Review Summary: Shredheads, revel in the glory of your new God.6 of 6 thought this review was well written
Nevermore was one of the few American metal bands who actually claimed to have a style all to their own. With the release of their self-titled album in 1995, the group has since enjoyed a long and fruitful career and is still going strong to this day. Through a combination of masterful riffery, progressive song structures, technical shred passages, and the unique vocal style and lyrics of Warrell Dane, the group forged a passage through the American metal scene that was entirely original.
I always thought the best part of Nevermore was not Warrell Dane, but guitarist Jeff Loomis. Loomis is an absolutely fantastic guitarist and can shred, sweep and generally melt faces like there’s no tomorrow, but he also possesses a keen ear for songwriting. His riffs are nearly as technical as his solos and quite unique. While both Dane and Loomis released solo albums this year, Loomis’s comes out on top.
The idea of a solo guitar album may seem boring to some, dreadful to others, and they usually are. Many solo albums are composed of nothing but blistering fretboard wankery ripped straight out of Vivaldi or Bach’s songbook (Mr. Yngwie Malmsteen please stand up) backed by boring, repetitive song structures and simplistic rhythm instruments. Loomis defies these conventions and creates an album where the guitar is not only the centerpiece, but just a part as well. The attention to riffing is phenomenal on this recording. Rarely content to have simple held chords, Loomis’s fingers fly over those low B flat strings to create a sonic bombardment of epic proportions. Never has a low chugged chord sounded so good as in the hands of Mr. Loomis.
However, it is truly the solos that take point. Free of vocal constraints, Loomis has dreamt up some of the most deliciously atonal shredwork known to man. Tunes like Opulent Maelstrom
will surely leave even the best of guitarists scratching their heads for days, trying to make sense of the organized chaos. The sweeping work in Jato Unit
is absolutely mindblowing, and even though Loomis relies on sweeps a little bit too much throughout the album, it takes a long time for it to get old.
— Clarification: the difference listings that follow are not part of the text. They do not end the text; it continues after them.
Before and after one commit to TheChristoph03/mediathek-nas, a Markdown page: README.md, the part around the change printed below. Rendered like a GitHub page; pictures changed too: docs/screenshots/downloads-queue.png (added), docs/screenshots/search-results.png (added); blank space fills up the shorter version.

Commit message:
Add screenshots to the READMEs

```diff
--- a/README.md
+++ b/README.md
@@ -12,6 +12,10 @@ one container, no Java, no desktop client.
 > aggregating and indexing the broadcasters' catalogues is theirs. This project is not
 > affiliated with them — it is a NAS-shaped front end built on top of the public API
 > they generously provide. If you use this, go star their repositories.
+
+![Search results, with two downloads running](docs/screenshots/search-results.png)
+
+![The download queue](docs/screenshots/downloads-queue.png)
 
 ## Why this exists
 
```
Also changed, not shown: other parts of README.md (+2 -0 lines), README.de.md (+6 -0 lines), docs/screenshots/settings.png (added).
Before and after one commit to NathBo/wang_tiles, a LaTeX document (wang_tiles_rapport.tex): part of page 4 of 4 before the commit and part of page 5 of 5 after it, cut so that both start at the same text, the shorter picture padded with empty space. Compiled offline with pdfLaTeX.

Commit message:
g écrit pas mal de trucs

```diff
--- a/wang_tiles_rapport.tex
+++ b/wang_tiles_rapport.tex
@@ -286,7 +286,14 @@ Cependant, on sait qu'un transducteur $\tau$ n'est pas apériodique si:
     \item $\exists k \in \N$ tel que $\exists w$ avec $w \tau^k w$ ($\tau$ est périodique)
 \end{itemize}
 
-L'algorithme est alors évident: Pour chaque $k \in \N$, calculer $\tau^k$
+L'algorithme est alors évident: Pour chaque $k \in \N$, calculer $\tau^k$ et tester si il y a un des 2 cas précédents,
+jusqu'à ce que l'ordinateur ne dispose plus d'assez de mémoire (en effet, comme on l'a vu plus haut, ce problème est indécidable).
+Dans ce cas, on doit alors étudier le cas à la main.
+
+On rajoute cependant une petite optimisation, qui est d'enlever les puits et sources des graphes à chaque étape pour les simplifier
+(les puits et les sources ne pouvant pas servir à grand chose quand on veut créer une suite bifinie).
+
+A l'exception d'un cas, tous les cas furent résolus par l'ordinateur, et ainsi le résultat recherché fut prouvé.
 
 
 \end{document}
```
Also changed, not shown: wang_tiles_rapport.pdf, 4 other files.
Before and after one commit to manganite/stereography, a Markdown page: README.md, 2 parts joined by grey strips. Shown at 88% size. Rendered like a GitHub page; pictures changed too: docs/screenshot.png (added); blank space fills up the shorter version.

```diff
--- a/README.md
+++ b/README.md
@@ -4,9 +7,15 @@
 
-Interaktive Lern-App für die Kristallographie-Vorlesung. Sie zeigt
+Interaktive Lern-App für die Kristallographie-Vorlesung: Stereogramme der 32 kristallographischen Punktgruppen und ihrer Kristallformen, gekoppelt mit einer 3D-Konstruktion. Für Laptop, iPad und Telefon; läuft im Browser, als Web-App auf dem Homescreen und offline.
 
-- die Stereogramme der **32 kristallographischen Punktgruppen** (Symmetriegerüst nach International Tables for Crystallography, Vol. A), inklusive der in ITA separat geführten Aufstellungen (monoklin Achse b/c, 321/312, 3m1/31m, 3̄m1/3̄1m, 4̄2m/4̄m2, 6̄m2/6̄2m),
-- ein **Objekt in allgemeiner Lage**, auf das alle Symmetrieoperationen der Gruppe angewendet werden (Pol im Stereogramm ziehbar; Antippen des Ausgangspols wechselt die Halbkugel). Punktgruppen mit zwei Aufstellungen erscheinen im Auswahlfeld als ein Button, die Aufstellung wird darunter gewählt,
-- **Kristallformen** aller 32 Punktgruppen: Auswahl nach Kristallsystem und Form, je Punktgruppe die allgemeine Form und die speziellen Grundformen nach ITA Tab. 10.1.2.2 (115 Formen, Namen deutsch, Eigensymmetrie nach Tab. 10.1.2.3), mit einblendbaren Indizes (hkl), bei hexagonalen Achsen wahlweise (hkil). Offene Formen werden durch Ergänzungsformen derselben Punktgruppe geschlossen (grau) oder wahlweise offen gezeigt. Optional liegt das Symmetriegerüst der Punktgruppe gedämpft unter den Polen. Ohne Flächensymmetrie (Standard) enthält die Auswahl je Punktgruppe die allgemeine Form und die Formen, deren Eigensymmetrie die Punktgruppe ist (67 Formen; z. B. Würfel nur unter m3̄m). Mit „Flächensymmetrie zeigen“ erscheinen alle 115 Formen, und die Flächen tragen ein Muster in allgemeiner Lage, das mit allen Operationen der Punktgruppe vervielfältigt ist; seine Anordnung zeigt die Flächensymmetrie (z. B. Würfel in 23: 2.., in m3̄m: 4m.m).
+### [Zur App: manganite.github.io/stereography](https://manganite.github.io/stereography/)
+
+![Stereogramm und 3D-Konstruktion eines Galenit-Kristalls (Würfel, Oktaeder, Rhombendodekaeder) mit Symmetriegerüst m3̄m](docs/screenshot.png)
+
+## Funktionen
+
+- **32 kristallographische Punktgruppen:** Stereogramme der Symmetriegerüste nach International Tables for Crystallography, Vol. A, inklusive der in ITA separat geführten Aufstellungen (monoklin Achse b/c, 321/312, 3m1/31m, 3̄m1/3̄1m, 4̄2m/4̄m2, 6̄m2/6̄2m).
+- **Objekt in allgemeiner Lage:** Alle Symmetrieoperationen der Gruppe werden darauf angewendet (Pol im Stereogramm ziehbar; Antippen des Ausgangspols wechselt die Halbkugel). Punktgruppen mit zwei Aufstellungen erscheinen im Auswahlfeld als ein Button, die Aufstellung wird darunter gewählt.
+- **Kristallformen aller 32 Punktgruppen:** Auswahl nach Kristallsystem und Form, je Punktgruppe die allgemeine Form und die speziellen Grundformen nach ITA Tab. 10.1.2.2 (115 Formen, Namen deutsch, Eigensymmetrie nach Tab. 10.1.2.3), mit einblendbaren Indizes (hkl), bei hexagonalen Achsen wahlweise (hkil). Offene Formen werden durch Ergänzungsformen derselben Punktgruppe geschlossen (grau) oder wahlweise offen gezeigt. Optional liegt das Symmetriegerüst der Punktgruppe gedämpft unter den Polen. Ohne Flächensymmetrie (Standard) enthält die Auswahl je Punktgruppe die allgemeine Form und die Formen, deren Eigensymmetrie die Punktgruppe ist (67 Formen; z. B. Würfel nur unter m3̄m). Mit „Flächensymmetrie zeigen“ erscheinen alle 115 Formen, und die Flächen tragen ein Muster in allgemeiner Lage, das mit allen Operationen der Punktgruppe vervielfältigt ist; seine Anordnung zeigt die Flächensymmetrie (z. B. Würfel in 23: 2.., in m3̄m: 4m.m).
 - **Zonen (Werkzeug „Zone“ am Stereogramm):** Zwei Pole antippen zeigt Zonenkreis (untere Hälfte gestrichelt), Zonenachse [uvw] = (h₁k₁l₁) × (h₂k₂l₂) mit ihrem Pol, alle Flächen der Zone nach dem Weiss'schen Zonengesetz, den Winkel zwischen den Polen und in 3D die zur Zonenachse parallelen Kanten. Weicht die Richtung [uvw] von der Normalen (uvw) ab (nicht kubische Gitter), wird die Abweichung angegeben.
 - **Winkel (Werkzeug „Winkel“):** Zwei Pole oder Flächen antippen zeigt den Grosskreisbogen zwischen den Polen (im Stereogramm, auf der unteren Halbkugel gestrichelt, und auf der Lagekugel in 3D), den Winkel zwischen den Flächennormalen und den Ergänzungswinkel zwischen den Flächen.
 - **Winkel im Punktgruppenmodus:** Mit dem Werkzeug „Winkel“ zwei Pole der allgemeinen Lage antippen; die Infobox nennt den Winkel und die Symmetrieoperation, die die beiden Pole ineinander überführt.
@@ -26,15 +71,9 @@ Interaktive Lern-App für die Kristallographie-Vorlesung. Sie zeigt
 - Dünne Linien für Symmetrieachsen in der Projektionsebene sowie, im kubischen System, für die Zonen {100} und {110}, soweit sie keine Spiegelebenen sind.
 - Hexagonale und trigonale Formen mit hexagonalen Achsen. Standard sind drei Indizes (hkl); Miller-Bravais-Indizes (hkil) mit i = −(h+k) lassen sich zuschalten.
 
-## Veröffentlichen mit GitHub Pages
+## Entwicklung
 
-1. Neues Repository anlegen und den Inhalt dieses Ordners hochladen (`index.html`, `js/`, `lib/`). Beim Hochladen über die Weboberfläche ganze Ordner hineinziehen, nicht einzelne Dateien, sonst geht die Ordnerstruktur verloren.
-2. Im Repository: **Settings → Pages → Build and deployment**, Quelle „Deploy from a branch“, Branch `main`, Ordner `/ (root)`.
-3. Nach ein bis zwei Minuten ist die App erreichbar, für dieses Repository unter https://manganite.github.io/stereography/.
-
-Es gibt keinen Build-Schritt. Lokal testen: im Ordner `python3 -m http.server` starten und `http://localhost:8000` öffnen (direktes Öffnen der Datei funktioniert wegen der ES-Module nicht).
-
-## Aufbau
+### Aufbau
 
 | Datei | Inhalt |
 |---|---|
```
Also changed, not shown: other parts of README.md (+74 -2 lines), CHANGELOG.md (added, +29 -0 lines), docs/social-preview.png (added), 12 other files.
The prerequisite “acoustic guitar arpeggios with wailing guitar solo overdub” also makes its way on here a few times, but Loomis handles it with aplomb.
is one of the standout tracks on here, featuring Michael Manring on a terrific fretless bass solo and producer Neil Kernon playing a fretless guitar solo. It opens with quite a dissonant riff and proceeds to go through all of the motions, including the soaring guitar solo, the chug patterns, the clean Arabic break, and the blazing technicality. However, the best moment on the whole album occurs around 2:55. Simply enough, it’s about as low a chord as you can go without muddying the sound and a couple of screeching guitar notes. For whatever reason, it’s executed better than anyone else I’ve ever heard. I suppose the simplicity crammed into the middle of a crazy technical song makes it seem all the better, but it’s absolutely beautiful. Don’t worry, it’s quick to be followed up by some nuts chromatic shredding.
Miles Of Machines
is another favorite, starting with what sounds like MIDIfied harp playing a quick classical pattern. But then Loomis duplicates the exact pattern on his guitar. And it’s freakin’ HARD. The classical rips in this song are all over, but Loomis’s sweeping arpeggios sound better than anybody else. Full of emotion yet packed full of the technical mastery many only dream about, this tune slays.
Ultimately, the album doesn’t get a higher score because it’s produced for a limited audience. Fans of Nevermore will enjoy it, surely, and guitarheads will be blowing their loads for days to come, but that’s about it. Many can appreciate it, but only a select few will enjoy it. Nonetheless, Zero Order Phase stands as one of my favorite guitar solo albums and one of the better things to come down the pike this year.
Miles Of Machines